Turn off CNBC and Watch Real Yields

Advisor Perspectives welcomes guest contributions. The views presented here do not necessarily represent those of Advisor Perspectives.

Investors watch CNBC and other media outlets for guidance on where the markets are going. CNBC may provide insightful commentary from very qualified investors, but if one is watching CNBC to figure out where markets are headed, they will be better served looking to the bond market for direction.

Real yields, or the bond yield less inflation expectations, explain the movement of many assets. If we are to form reasonable expectations for stocks, commodities, the dollar index, and gold prices, we best have an opinion on where real yields are going.

I share evidence supporting the recent strong relationship between real yields and risk assets. I then ponder where real yields are heading to help save you the confusion of trying to follow the conflicting bullish and bearish views presented on CNBC.

What are real yields?

The real yield is the yield an investor expects to receive after inflation. Think of it as the amount of purchasing power a bondholder expects to gain or lose. The inflation figure within the calculation is based on inflation expectations which are a byproduct of the difference between TIPS and nominal yields.

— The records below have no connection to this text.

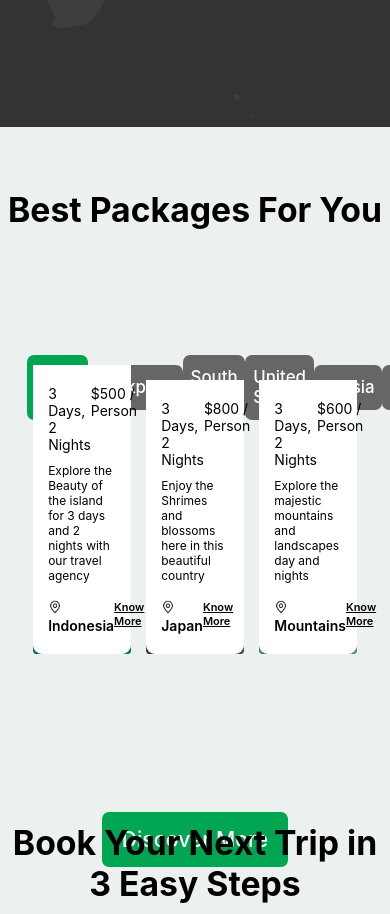
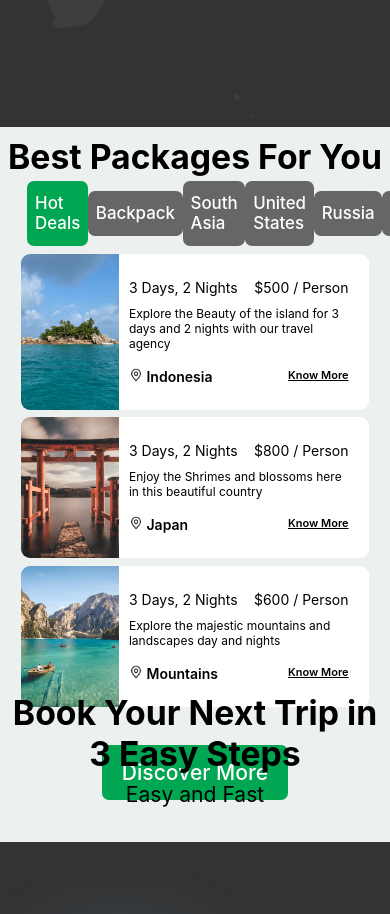
Before and after one commit to nishant-ai/TravelGo, a React (Create React App) app: page / in a window 390 px wide. Shown: the part 2700-3614 px from the top of the page. Built offline with nearby package versions, Linux system fonts and the light colour scheme.

Commit message:
Updated: packages section are now responsive

```diff
--- a/src/components/PackageCard.js
+++ b/src/components/PackageCard.js
@@ -23,28 +23,49 @@ function PackageCard({image, stay, cost, tagline, location}) {
 export default PackageCard
 
 const Container = styled.div`
-    margin: 0 2vw;
+    width: 89vw;
+    margin: 1vw 5vw;
     display: flex;
-    flex-direction: column;
+    flex-direction: row-reverse;
     justify-content: flex-end;
     font-size: 14px;
+    border-radius: 9px;
+    background-color: white;
     &:hover {
         transform: scale(1.05);
         box-shadow: 0 30px 45px -15px rgba(0,0,0,0.7);
+    }
+    @media (min-width: 768px) {
+        width: auto;
+        flex-direction: column;
+        width: fit-content;
     }
 `
 
 const Background = styled.img`
     width: 25vw;
-    object-fit: contain;
+    object-fit: cover;
+    border-radius: 9px 0 0 9px;
+    @media (min-width: 768px) {
+        object-fit: contain;
+        border-radius: 0;
+        border-radius: 0 0 9px 9px;
+    }
 `
 
 const Lower = styled.div`
-    position: absolute;
-    width: 25vw;
-    background-color: white;
-    border-radius: 0 0 9px 9px;
-    padding: 20px 15px;
+    border-radius: 0 9px 9px 0;
+    padding: 25px 15px;
+    position: relative;
+    left: -5px;
+    @media (min-width: 768px) {
+        width: 25vw;
+        position: absolute;
+        border-radius: 0 0 9px 9px;
+        padding: 20px 15px;
+        left: auto;
+        background-color: white;
+    }
 `
 
 const Top = styled.div`
--- a/src/components/Packages.js
+++ b/src/components/Packages.js
@@ -48,7 +48,7 @@ function Packages() {
 export default Packages
 
 const Container = styled.div`
-    height: 100vh;
+    height: fit-content;
     width: 100vw;
     display: flex;
     flex-direction: column;
@@ -56,6 +56,9 @@ const Container = styled.div`
     align-items: center;
     background: #ECF1F0;
     margin-top: 5vh;
+    @media (min-width: 768px) {
+        height: 100vh;
+    }
 `
 
 const Title = styled.div`
@@ -63,20 +66,26 @@ const Title = styled.div`
     font-size: 4vh;
     width: 100%;
     text-align: center;
+    margin-top: 1vh;
 `
 
 const Package = styled.div`
     width: 100vw;
+    max-width: 1024px;
     display: flex;
     justify-content: space-around;
     align-items: center;
-    padding: 0 7vw;
+    padding: 1vw 7vw;
 `
 
 const PackageCards = styled.div`
     display: flex;
     justify-content: center;
     align-items: center;
+    flex-direction: column;
+    @media (min-width: 768px) {
+        flex-direction: row
+    }
 `
 
 const Discover = styled.a`
```
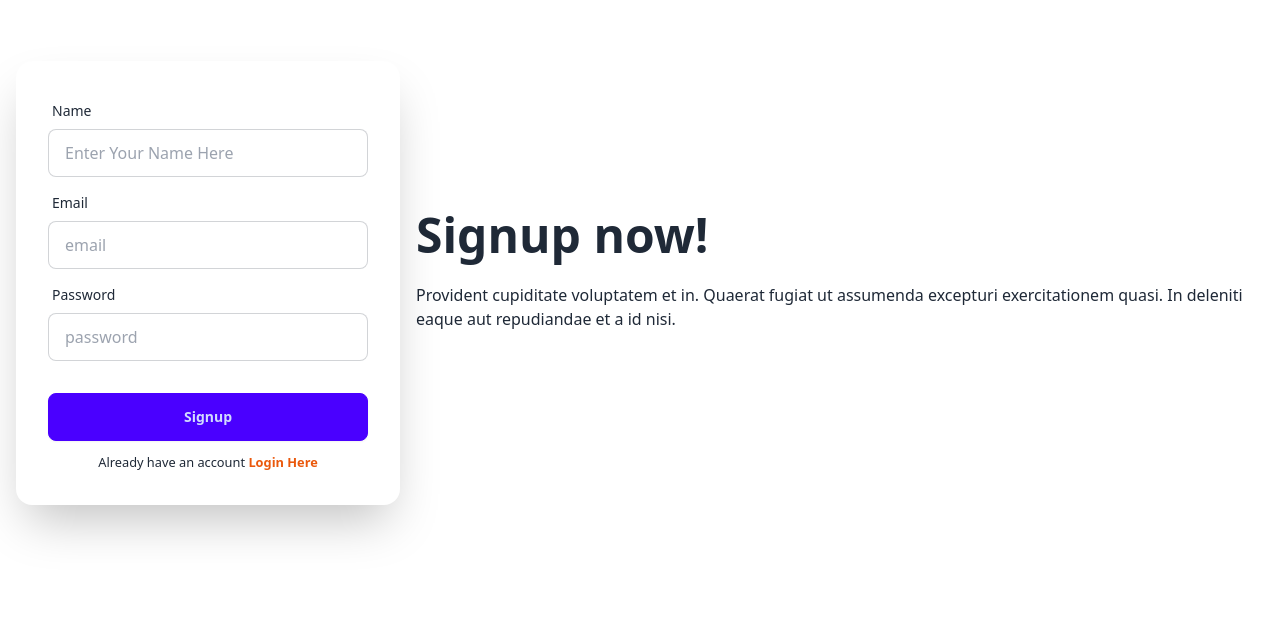
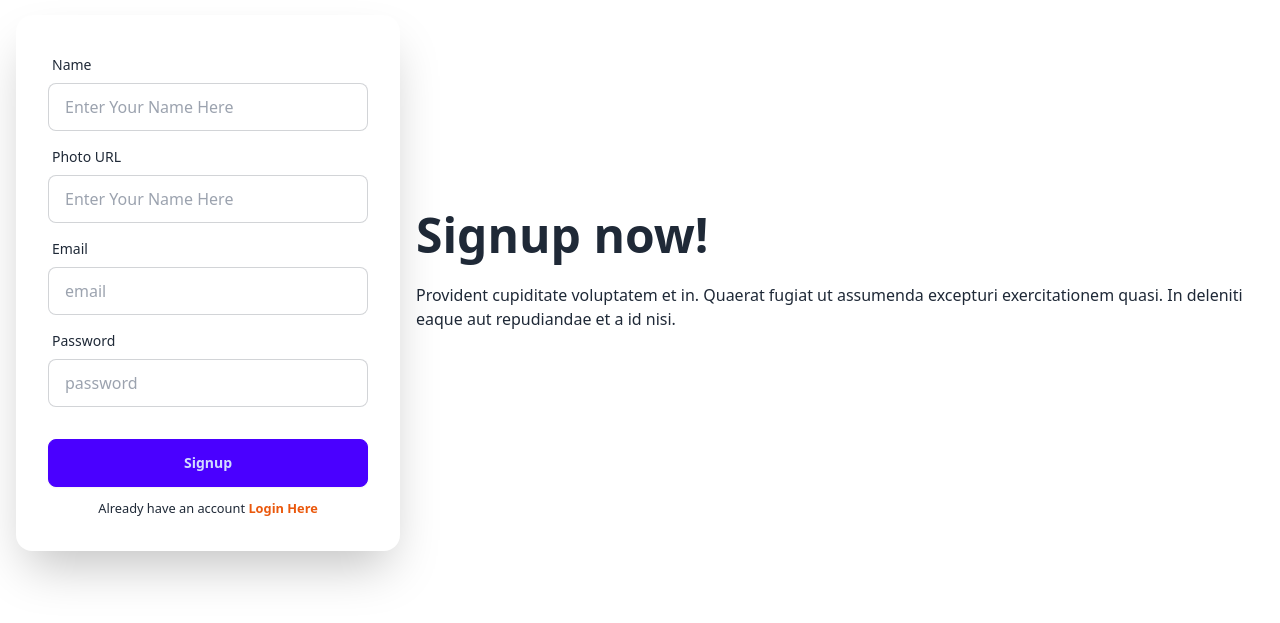
Before and after one commit to pantho0/bistro-boss, a React (Vite) app in the folder client /: page /signup in a window 1280 px wide. Shown: the part 117-740 px from the top of the page. Built offline with nearby package versions, Linux system fonts and the light colour scheme; no server answers.

Commit message:
user profile update functionalities added

```diff
--- a/client /src/Pages/Login/Login.jsx
+++ b/client /src/Pages/Login/Login.jsx
@@ -9,8 +9,8 @@ const Login = () => {
     const {user, signIn} = useContext(AuthContext)
     const location = useLocation();
     const navigate = useNavigate()
-    const from = location.state.from.pathname || "/";
-    console.log(location.state.from.pathname);
+    const from = location.state?.from?.pathname || "/";
+
 
     const [disabled, setDisabled] = useState(true)
     useEffect(()=>{
@@ -39,7 +39,7 @@ const Login = () => {
           Swal.fire({
             position: "top-end",
             icon: "success",
-            title: "Login SUccess",
+            title: `Login SUccess${user?.email}`,
             showConfirmButton: false,
             timer: 1500
           })
--- a/client /src/Pages/Signup/Signup.jsx
+++ b/client /src/Pages/Signup/Signup.jsx
@@ -1,11 +1,13 @@
 import { useContext } from "react";
 import { AuthContext } from "../../Provider/AuthProvider";
-import { Link } from "react-router-dom";
+import { Link, useNavigate } from "react-router-dom";
 import { useForm } from "react-hook-form";
 import { Helmet } from "react-helmet-async";
+import Swal from "sweetalert2";
 
 const Signup = () => {
-  const { createUser } = useContext(AuthContext);
+  const { createUser, profileUpdate } = useContext(AuthContext);
+  const navigate = useNavigate()
   const {
     register,
     handleSubmit,
@@ -17,6 +19,20 @@ const Signup = () => {
     createUser(data.email, data.password)
     .then(res=>{
       console.log(res.user)
+      profileUpdate(data.name, data.photoUrl)
+      .then(()=>{
+        Swal.fire({
+          position: "top-end",
+          icon: "success",
+          title: "Signup Success",
+          showConfirmButton: false,
+          timer: 1500
+        })
+        navigate('/')
+      })
+      .catch(error=>{
+        alert('Error occurred', error.message)
+      })
     })
     reset();
   };
@@ -52,6 +68,23 @@ const Signup = () => {
                 {errors.name && (
                   <span className="text-red-500 text-center mt-2">
                     Name field is required
+                  </span>
+                )}
+              </div>
+              <div className="form-control">
+                <label className="label">
+                  <span className="label-text">Photo URL</span>
+                </label>
+                <input
+                  type="text"
+                  name="photoUrl"
+                  placeholder="Enter Your Name Here"
+                  className="input input-bordered"
+                  {...register("photoUrl", { required: true })}
+                />
+                {errors.photoUrl && (
+                  <span className="text-red-500 text-center mt-2">
+                    Photo URL field is required
                   </span>
                 )}
               </div>
--- a/client /src/Provider/AuthProvider.jsx
+++ b/client /src/Provider/AuthProvider.jsx
@@ -1,5 +1,5 @@
 import { createContext, useEffect, useState } from "react";
-import { createUserWithEmailAndPassword, getAuth, onAuthStateChanged, signInWithEmailAndPassword, signInWithPopup, signOut } from "firebase/auth";
+import { createUserWithEmailAndPassword, getAuth, onAuthStateChanged, signInWithEmailAndPassword, signInWithPopup, signOut, updateProfile } from "firebase/auth";
 import app from "../Firebase/firebase.config";
 import { GoogleAuthProvider } from "firebase/auth";
 
@@ -33,6 +33,12 @@ const AuthProvider = ({children}) => {
             return signOut(auth)
         }
 
+        const profileUpdate = (name, photoUrl) =>{
+            return updateProfile(auth.currentUser,{
+                displayName: name, photoURL:photoUrl
+            })
+        }
+
         useEffect(()=>{
             const unsubscribe = onAuthStateChanged(auth, currentUser=>{
                 if(currentUser){
@@ -52,7 +58,8 @@ const AuthProvider = ({children}) => {
             createUser,
             signIn,
             logOut,
-            googleLogin
+            googleLogin,
+            profileUpdate
         }
 
 
```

In a free market, lenders should be compensated for lending money. The compensation in the form of interest rate should encompass the risk of non-repayment, the opportunity cost of not having the money available, and expected inflation.